AIM OF THE TASK: Go through the entries below and return every line that contains "user".

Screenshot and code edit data
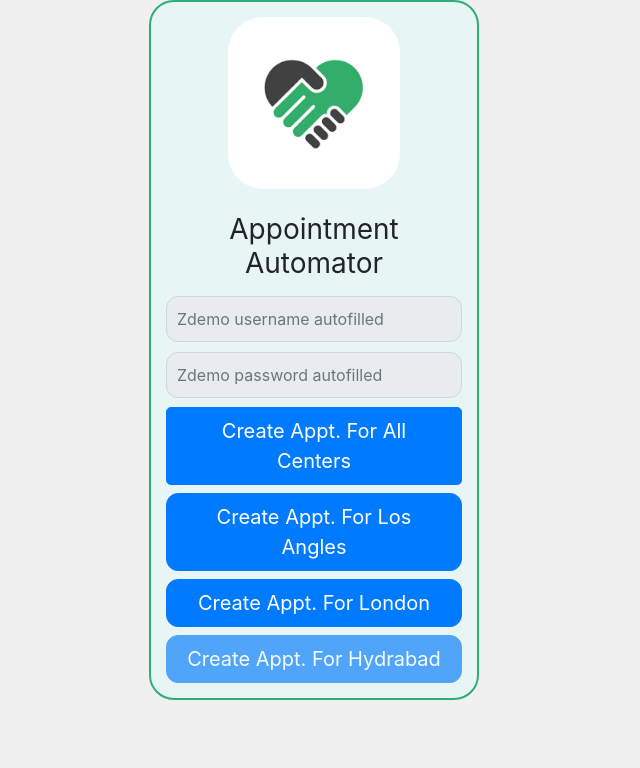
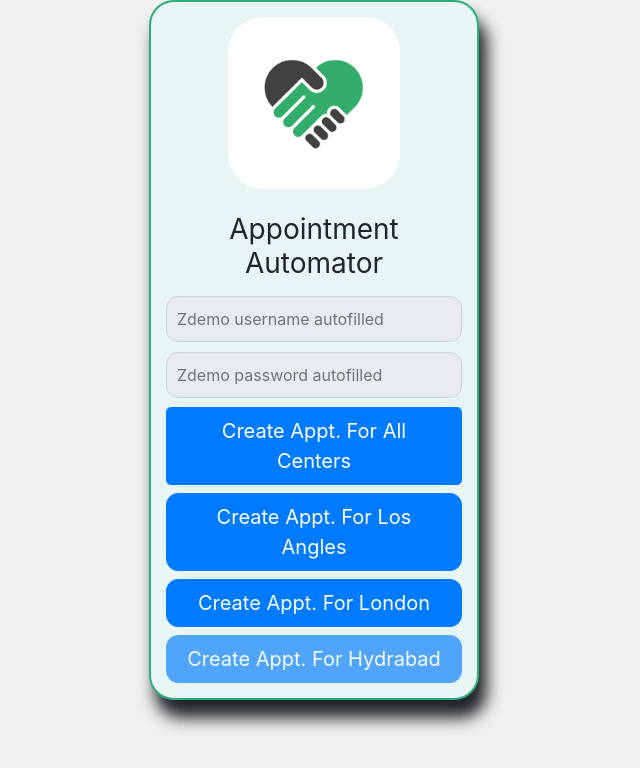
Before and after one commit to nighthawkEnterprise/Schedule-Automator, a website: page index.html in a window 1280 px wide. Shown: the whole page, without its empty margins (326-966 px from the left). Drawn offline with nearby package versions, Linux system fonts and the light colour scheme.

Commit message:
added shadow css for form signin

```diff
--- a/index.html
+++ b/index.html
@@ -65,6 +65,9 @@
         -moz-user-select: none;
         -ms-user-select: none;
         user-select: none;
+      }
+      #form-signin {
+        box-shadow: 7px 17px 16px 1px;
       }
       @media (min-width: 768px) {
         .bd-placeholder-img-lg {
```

* * *

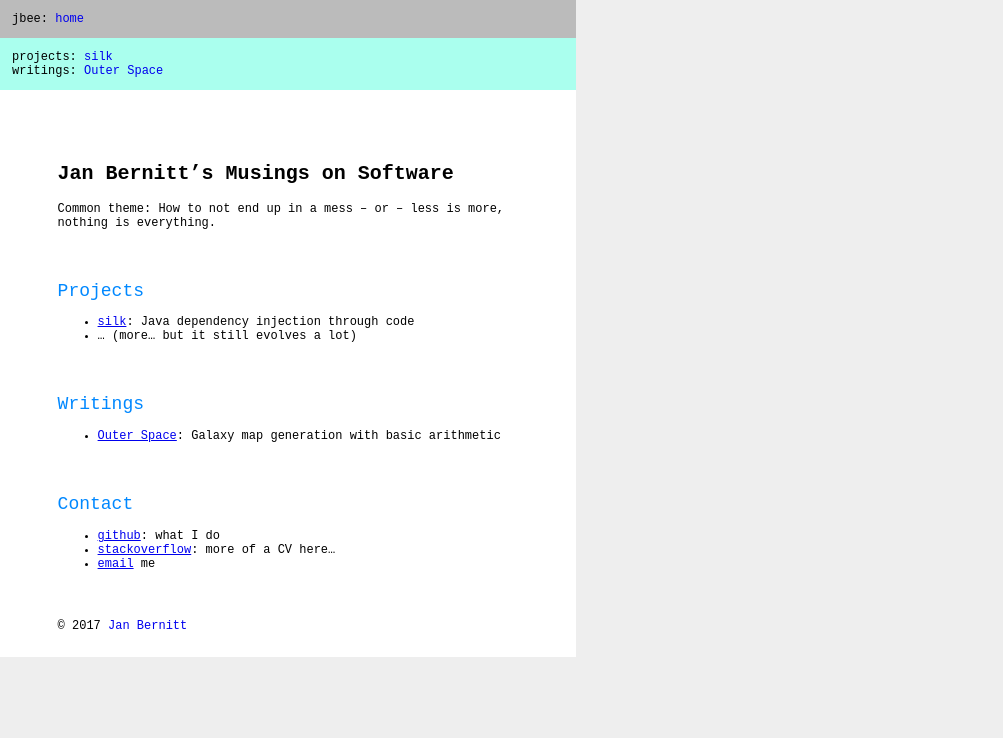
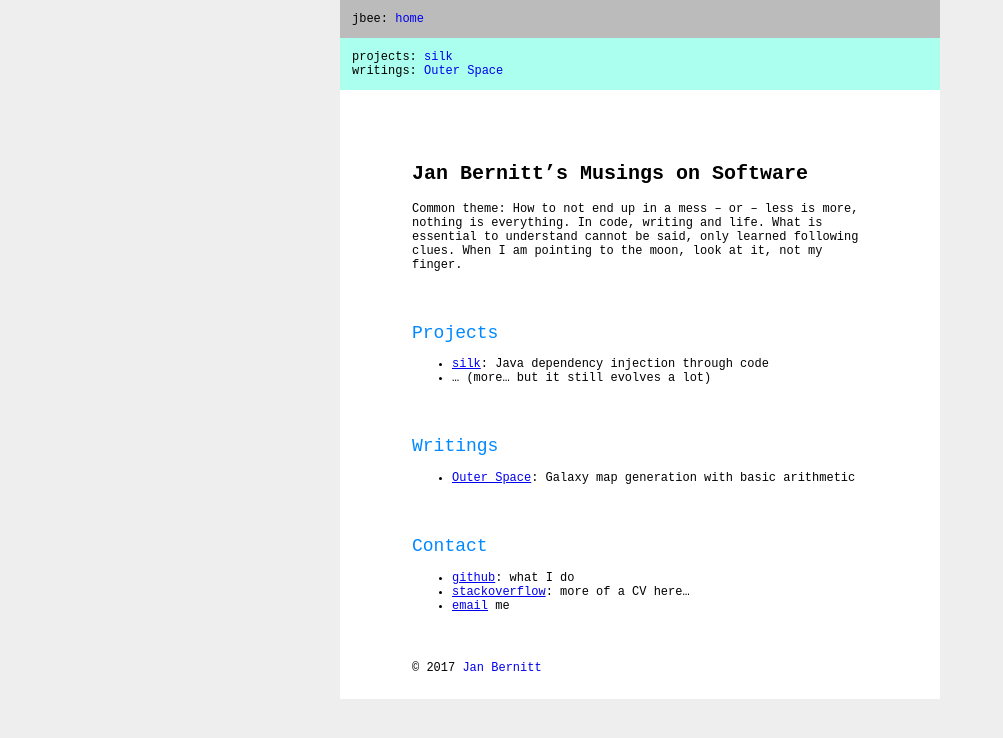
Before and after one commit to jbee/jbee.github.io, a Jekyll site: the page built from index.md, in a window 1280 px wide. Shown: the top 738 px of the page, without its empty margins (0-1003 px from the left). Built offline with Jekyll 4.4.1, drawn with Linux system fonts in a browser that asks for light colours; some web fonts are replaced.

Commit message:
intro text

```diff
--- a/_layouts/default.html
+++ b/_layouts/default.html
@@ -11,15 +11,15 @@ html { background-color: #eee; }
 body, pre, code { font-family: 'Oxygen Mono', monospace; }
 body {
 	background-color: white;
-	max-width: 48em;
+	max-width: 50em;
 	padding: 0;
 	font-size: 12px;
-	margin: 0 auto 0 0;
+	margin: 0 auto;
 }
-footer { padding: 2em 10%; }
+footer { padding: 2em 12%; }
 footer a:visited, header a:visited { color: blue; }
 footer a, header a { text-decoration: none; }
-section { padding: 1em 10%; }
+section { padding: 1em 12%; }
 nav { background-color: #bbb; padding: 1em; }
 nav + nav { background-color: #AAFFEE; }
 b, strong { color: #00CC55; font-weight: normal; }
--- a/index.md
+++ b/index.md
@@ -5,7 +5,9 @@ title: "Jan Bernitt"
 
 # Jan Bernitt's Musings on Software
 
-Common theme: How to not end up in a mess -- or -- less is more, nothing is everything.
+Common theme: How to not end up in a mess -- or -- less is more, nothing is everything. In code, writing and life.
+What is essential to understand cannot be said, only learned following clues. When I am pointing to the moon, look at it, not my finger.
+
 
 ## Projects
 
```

ANSWER:
         -moz-user-select: none;
         -ms-user-select: none;
         user-select: none;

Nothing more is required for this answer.